Alexander Kruger from Wieckenberg near Celle also confirmed this to our newspaper. The 53-year-old lived with three of the four women at Kruger's equestrian farm for two months in early 2017. He behaved like a "swaggering dictator," Kruger recounts. For him the man had been an impostor. He had pretended to be a psychologist, drove up in an Audi A8, black suit, black vest, black tie, and made a well-groomed impression. He had brought at least five horses with him – and a dog. It was this dog whose biting fury led Kruger to terminate the tenancy without notice. The dog had severely injured Krugers Munsterlander. The three women had a "completely submissive attitude" towards the 53-year-old, were always dressed in black, and always kept their heads down, explains Kruger.
Peace has long since returned to Junkerstrasse in Wittingen.

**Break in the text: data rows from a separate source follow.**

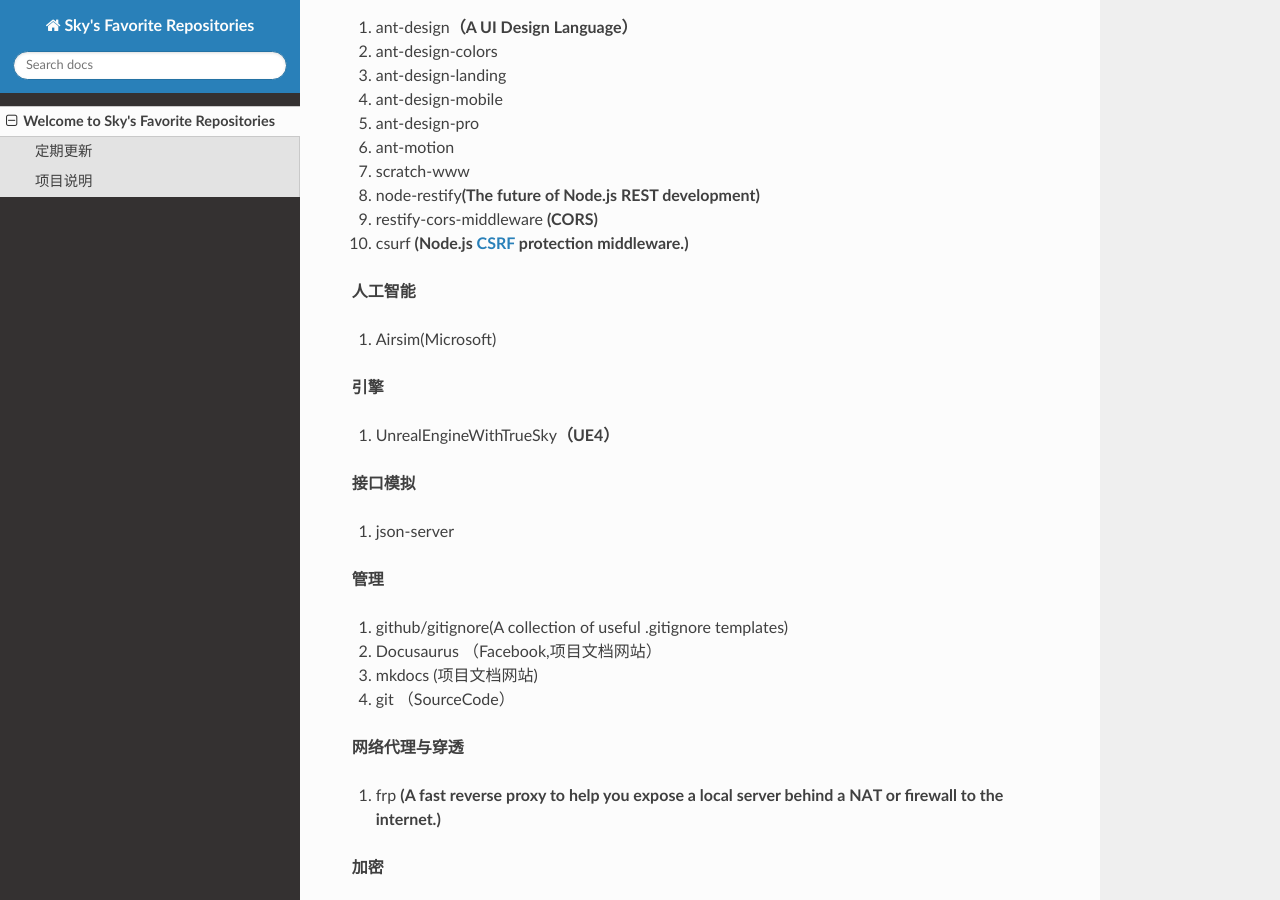
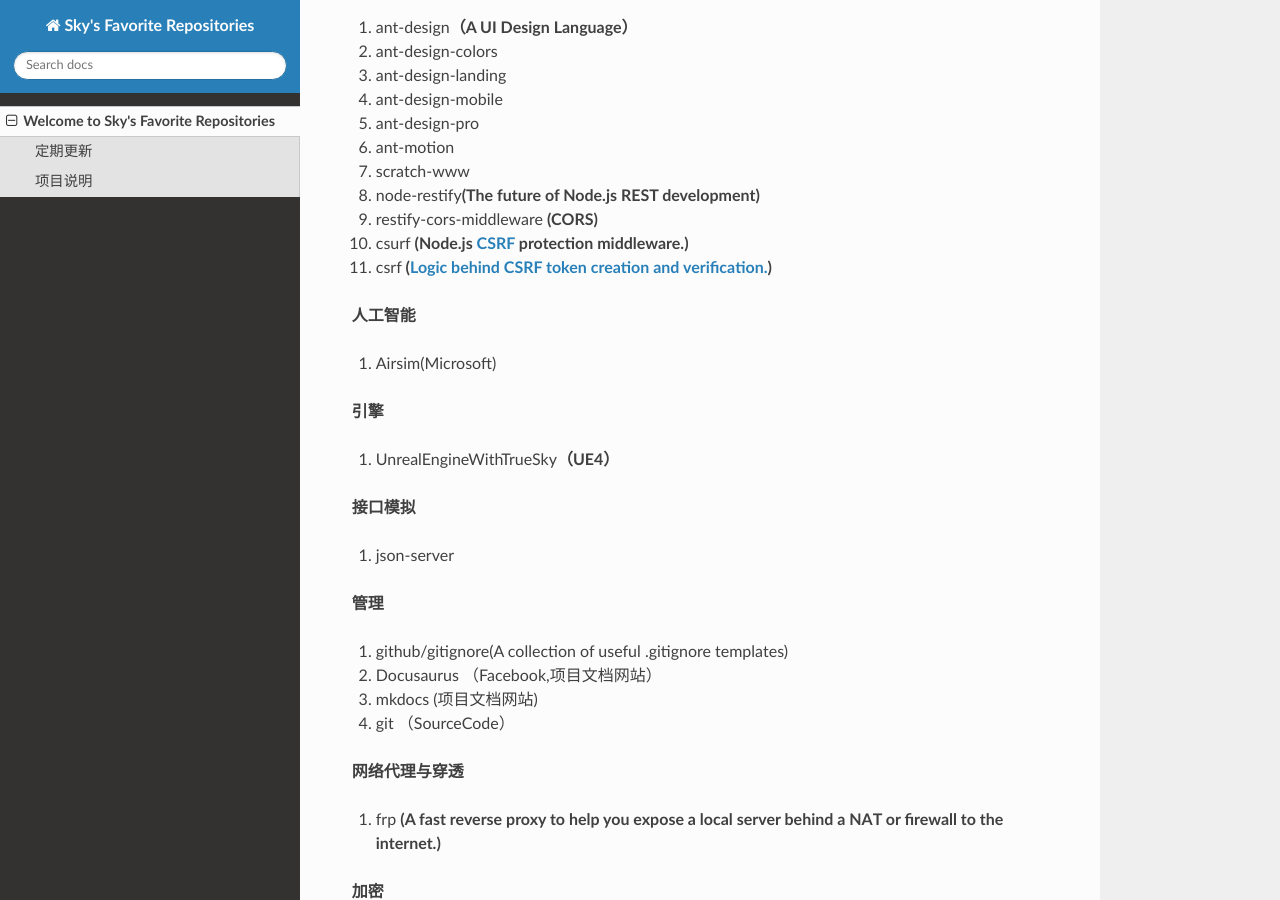
Before and after one commit to XueYuSky/FavoriteRepositories, an MkDocs documentation site: the page built from docs/index.md, in a window 1280 px wide and 900 px high, scrolled down 490 px. Built offline with MkDocs 1.6.1, drawn with Linux system fonts in a browser that asks for light colours; nearby versions of some CDN libraries.

Commit message:
add csrf

```diff
--- a/docs/index.md
+++ b/docs/index.md
@@ -24,6 +24,7 @@
 8. node-restify**(The future of Node.js REST development)**
 9. restify-cors-middleware **(CORS)**
 10. csurf **(Node.js [CSRF](https://en.wikipedia.org/wiki/Cross-site_request_forgery) protection middleware.)**
+11. csrf **([Logic behind CSRF token creation and verification.](https://github.com/pillarjs/csrf.git))**
 
 **人工智能**
 
```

In the parsonage, a little further across the street, and in other homes, the Christmas decorations are shining, the spotlights of the OB trucks are history.